> Exercise
From the records below, return every line containing the word "href".

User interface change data
* * * * * * *

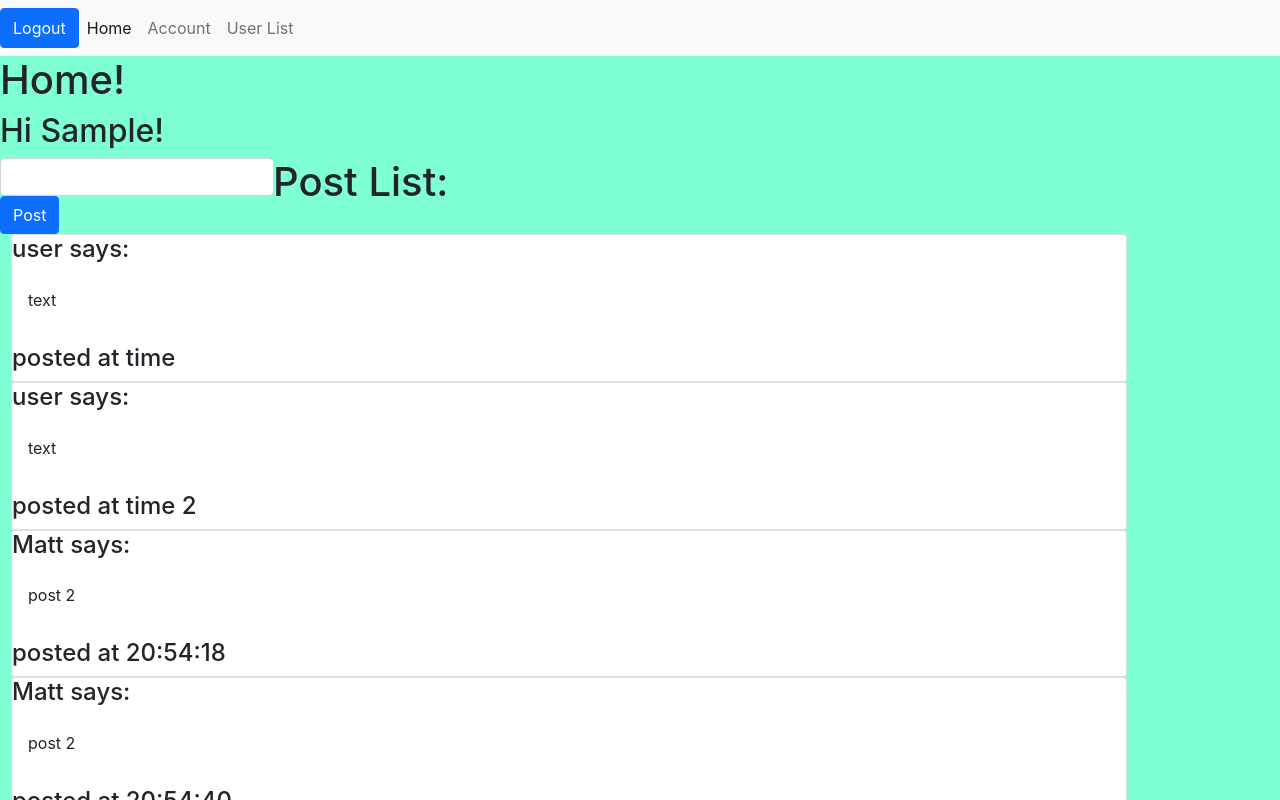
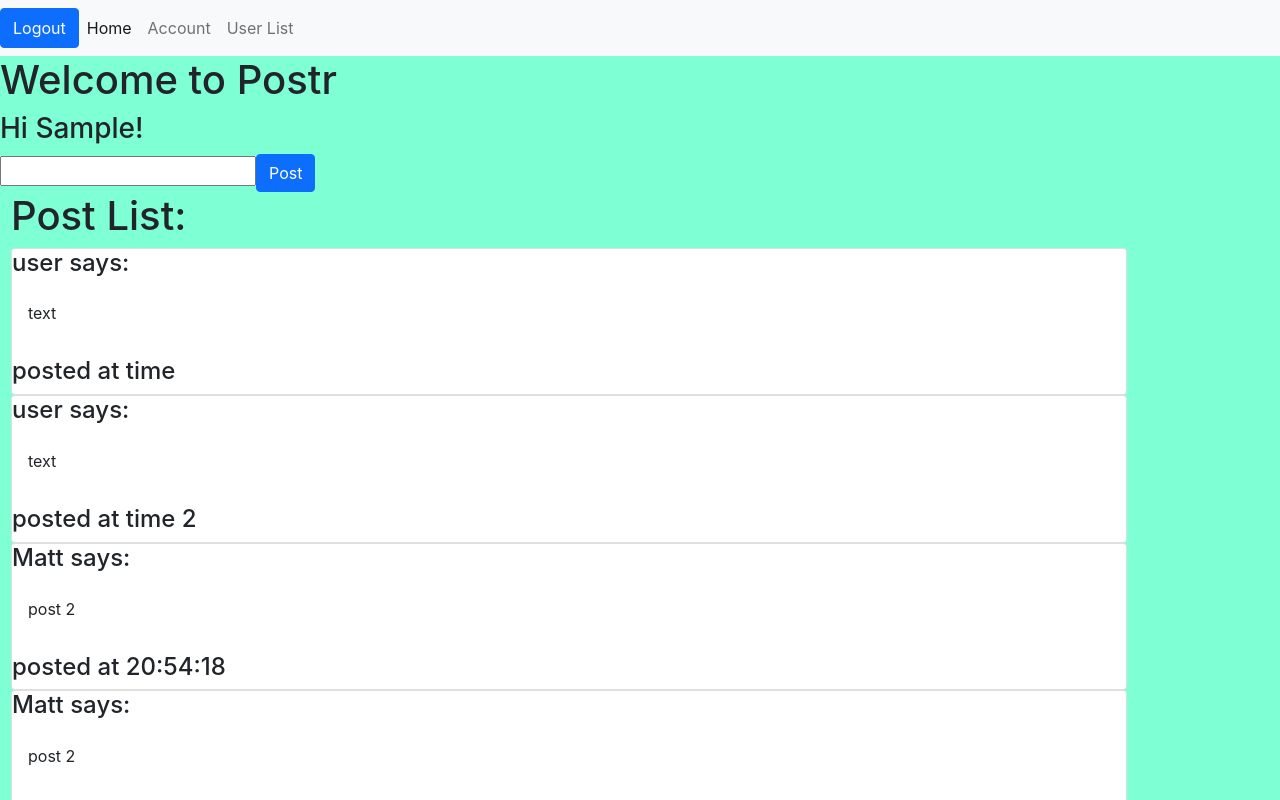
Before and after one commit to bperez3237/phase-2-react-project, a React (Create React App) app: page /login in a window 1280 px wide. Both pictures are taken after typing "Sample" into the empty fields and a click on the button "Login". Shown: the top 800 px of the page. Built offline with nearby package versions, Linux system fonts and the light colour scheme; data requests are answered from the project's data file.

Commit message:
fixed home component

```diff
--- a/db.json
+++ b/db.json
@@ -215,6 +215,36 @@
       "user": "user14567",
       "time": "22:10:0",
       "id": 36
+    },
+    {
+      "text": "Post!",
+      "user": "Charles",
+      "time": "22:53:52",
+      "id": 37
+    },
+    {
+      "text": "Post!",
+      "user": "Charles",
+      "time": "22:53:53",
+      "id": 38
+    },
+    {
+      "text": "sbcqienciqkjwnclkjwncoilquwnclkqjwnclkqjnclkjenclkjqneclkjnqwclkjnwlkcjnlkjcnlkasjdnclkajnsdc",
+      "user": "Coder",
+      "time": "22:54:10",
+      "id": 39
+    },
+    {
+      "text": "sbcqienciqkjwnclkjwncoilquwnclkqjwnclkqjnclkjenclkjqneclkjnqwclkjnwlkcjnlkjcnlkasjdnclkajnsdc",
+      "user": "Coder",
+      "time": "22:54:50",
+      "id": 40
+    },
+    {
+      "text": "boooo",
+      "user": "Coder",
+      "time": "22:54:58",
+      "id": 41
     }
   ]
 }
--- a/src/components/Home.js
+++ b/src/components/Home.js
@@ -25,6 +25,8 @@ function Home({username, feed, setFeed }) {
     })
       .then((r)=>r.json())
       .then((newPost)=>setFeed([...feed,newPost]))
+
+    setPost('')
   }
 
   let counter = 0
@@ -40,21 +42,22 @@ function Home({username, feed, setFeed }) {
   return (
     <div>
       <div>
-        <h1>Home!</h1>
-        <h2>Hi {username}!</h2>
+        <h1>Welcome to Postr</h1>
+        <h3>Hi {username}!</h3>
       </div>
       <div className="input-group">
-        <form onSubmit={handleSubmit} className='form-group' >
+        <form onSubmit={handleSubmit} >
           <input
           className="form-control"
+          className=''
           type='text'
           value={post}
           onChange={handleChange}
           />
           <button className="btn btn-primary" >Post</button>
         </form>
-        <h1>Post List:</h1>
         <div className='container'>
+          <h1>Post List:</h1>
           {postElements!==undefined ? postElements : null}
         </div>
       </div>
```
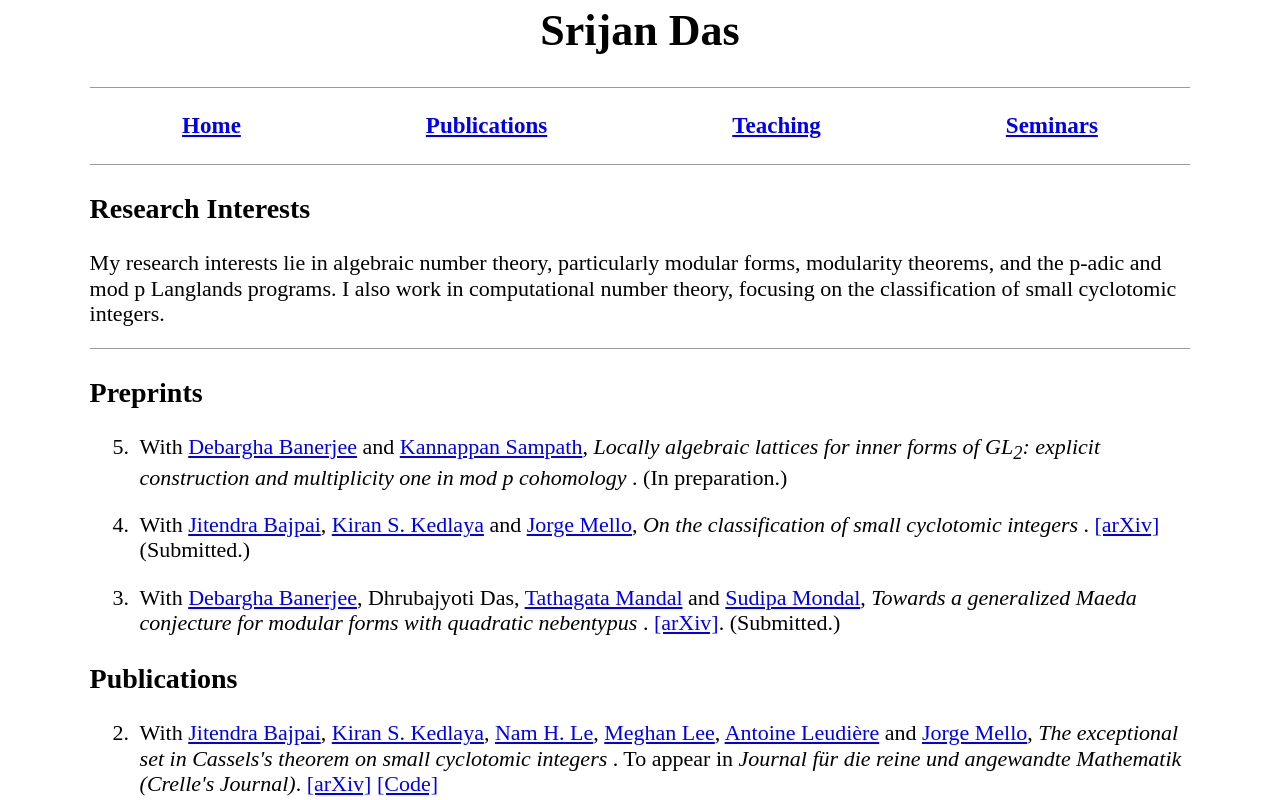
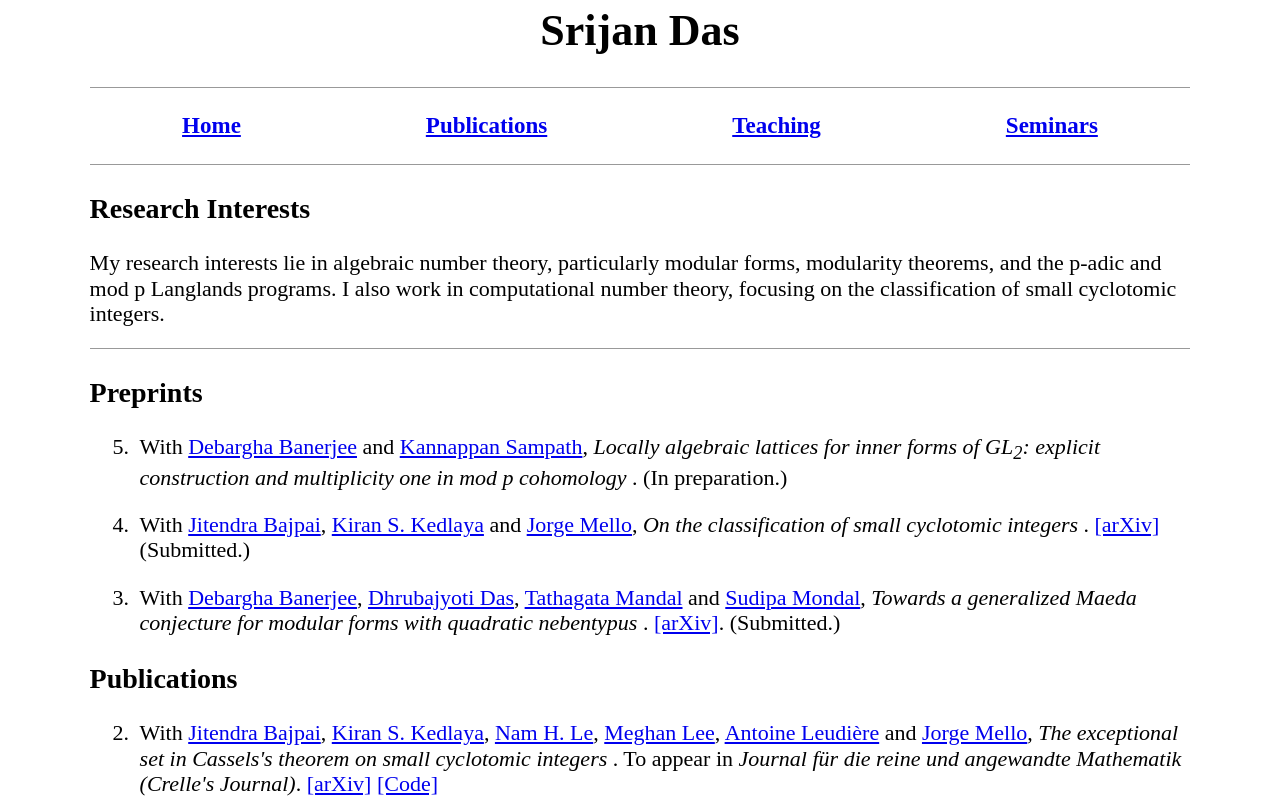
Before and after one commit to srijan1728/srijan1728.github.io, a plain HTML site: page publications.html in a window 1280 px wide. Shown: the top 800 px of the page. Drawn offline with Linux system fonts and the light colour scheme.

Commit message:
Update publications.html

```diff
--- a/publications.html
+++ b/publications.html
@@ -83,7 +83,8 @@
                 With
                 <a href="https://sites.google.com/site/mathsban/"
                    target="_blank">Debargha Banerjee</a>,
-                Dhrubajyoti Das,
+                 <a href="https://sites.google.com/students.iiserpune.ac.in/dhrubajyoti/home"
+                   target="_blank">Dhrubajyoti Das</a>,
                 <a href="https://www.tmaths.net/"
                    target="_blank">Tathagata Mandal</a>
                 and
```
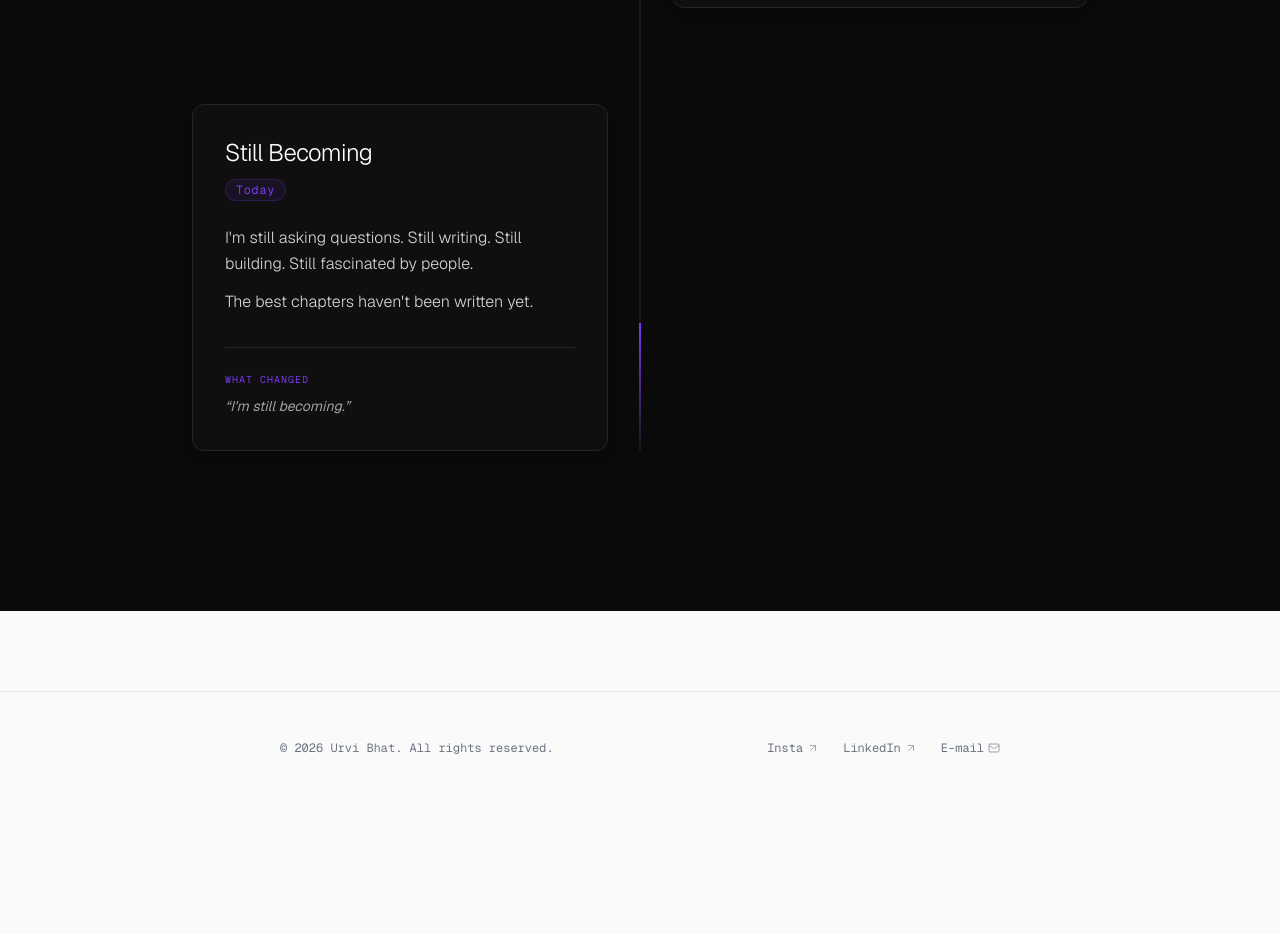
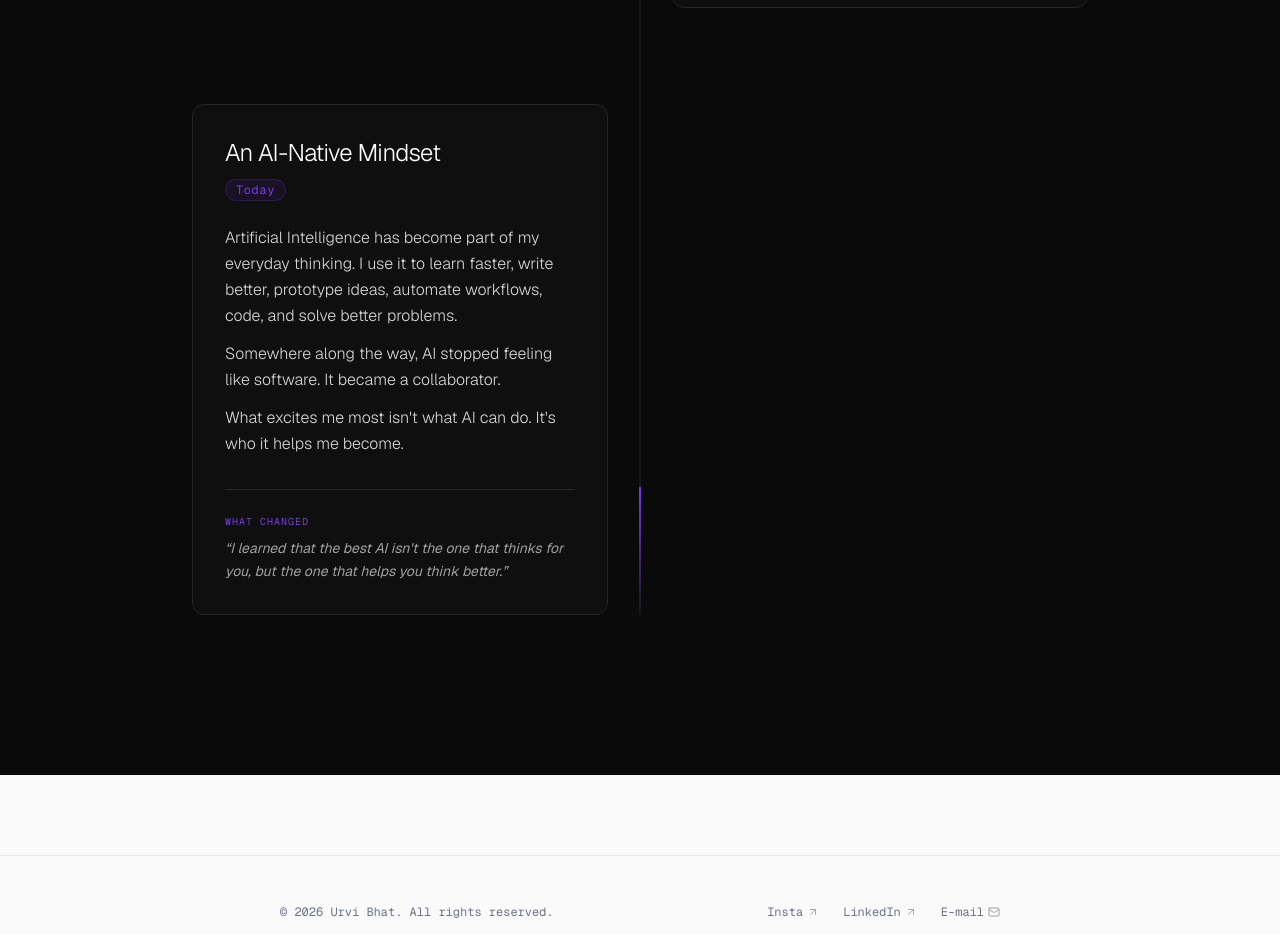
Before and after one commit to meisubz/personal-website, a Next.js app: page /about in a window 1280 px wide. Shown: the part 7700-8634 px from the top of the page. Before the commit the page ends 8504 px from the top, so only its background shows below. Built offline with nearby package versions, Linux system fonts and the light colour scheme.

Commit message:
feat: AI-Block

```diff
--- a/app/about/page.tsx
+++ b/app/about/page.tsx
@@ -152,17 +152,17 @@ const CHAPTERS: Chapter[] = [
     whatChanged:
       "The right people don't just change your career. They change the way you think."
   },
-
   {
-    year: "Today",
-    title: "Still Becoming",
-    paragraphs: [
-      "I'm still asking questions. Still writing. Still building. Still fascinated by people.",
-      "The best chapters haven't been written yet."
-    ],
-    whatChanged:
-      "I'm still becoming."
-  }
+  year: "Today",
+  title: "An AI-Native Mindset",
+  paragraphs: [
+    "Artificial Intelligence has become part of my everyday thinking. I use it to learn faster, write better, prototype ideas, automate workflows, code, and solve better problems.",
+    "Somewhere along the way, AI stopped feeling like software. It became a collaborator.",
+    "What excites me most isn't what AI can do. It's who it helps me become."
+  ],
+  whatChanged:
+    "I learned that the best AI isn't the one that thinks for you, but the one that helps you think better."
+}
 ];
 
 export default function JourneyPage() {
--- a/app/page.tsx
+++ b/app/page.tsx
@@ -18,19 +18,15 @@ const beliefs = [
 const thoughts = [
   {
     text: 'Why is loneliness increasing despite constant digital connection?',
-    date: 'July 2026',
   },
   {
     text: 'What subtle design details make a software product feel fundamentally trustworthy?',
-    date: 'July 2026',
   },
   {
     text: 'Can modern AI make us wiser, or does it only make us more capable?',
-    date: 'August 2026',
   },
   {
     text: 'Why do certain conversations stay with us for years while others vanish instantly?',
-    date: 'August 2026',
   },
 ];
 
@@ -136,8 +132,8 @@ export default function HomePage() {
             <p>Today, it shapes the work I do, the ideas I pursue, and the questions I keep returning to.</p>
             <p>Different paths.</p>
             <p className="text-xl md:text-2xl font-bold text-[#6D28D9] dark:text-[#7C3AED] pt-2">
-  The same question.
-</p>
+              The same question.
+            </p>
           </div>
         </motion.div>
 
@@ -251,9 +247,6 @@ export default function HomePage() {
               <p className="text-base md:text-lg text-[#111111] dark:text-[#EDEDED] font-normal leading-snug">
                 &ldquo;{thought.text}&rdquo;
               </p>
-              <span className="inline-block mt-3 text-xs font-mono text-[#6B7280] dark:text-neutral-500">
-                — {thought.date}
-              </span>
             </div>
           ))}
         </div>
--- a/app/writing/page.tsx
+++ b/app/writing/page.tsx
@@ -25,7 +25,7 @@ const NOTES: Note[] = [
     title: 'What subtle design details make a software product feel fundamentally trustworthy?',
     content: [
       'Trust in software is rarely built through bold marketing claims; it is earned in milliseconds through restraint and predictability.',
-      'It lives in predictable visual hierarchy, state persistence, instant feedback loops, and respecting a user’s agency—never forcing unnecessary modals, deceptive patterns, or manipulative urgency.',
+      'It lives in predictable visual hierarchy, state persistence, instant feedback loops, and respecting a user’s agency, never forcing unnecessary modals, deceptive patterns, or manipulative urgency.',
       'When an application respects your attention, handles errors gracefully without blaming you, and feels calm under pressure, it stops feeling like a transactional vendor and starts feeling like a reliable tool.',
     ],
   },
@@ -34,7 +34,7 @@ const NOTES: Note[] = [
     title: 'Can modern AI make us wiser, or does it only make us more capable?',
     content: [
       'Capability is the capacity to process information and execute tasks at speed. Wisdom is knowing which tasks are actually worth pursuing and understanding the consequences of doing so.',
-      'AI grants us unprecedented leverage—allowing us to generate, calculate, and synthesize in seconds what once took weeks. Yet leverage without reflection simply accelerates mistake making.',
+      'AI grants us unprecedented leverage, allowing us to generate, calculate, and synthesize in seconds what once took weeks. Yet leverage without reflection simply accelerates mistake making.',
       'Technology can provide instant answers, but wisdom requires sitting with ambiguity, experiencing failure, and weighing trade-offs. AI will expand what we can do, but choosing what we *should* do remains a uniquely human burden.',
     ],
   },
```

* * * * * * *

> Response to the exercise
                 <a href="https://sites.google.com/site/mathsban/"
+                 <a href="https://sites.google.com/students.iiserpune.ac.in/dhrubajyoti/home"
                 <a href="https://www.tmaths.net/"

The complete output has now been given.